----- MATERIAL PROVIDED -----
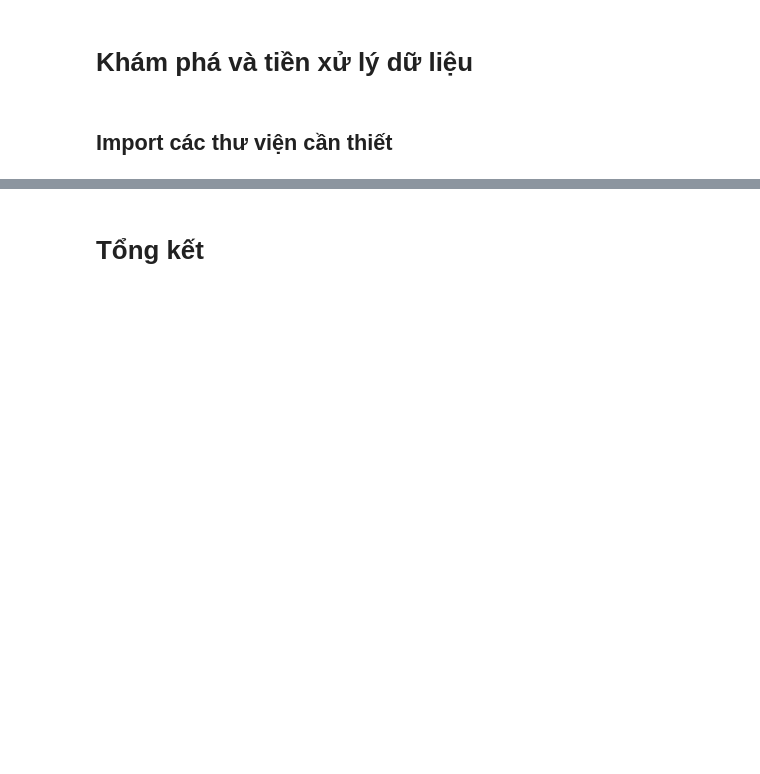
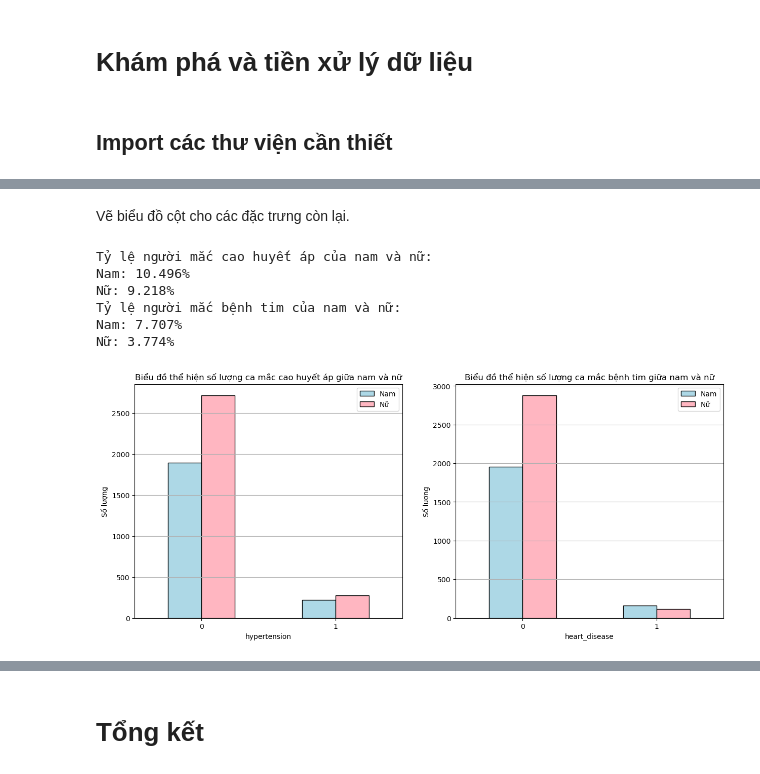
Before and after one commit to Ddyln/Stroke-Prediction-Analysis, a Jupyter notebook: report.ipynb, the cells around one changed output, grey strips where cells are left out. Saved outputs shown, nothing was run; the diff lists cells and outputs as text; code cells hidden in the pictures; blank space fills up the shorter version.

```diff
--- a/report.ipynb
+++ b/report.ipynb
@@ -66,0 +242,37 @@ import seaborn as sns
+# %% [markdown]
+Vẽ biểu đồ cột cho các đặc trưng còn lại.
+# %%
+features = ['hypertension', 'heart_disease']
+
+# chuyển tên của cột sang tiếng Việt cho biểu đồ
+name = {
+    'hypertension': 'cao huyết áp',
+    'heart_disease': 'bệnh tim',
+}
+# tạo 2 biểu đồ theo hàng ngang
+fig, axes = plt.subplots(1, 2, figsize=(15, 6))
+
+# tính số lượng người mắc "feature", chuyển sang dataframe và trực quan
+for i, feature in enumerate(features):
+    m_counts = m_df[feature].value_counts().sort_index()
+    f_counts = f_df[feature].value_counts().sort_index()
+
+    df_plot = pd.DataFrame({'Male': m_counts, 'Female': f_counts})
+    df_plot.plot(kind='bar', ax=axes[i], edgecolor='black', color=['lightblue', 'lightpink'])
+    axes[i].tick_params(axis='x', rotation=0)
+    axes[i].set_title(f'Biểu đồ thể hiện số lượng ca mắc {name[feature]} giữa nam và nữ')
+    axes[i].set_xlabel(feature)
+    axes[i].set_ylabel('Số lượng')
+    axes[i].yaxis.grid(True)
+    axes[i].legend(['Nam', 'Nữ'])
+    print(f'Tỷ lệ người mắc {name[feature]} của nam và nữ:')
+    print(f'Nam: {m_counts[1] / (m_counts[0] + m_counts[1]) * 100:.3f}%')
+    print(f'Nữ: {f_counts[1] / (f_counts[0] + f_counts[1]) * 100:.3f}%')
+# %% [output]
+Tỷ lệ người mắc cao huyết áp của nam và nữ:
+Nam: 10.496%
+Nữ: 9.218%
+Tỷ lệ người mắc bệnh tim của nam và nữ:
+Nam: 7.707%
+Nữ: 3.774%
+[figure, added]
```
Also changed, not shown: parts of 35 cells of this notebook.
-----
▶ YOUR OBJECTIVE: Scan the entries for lines holding the string "người", then copy every one of them.

▶ TASK ANSWER:
+# tính số lượng người mắc "feature", chuyển sang dataframe và trực quan
+    print(f'Tỷ lệ người mắc {name[feature]} của nam và nữ:')
+Tỷ lệ người mắc cao huyết áp của nam và nữ:
+Tỷ lệ người mắc bệnh tim của nam và nữ:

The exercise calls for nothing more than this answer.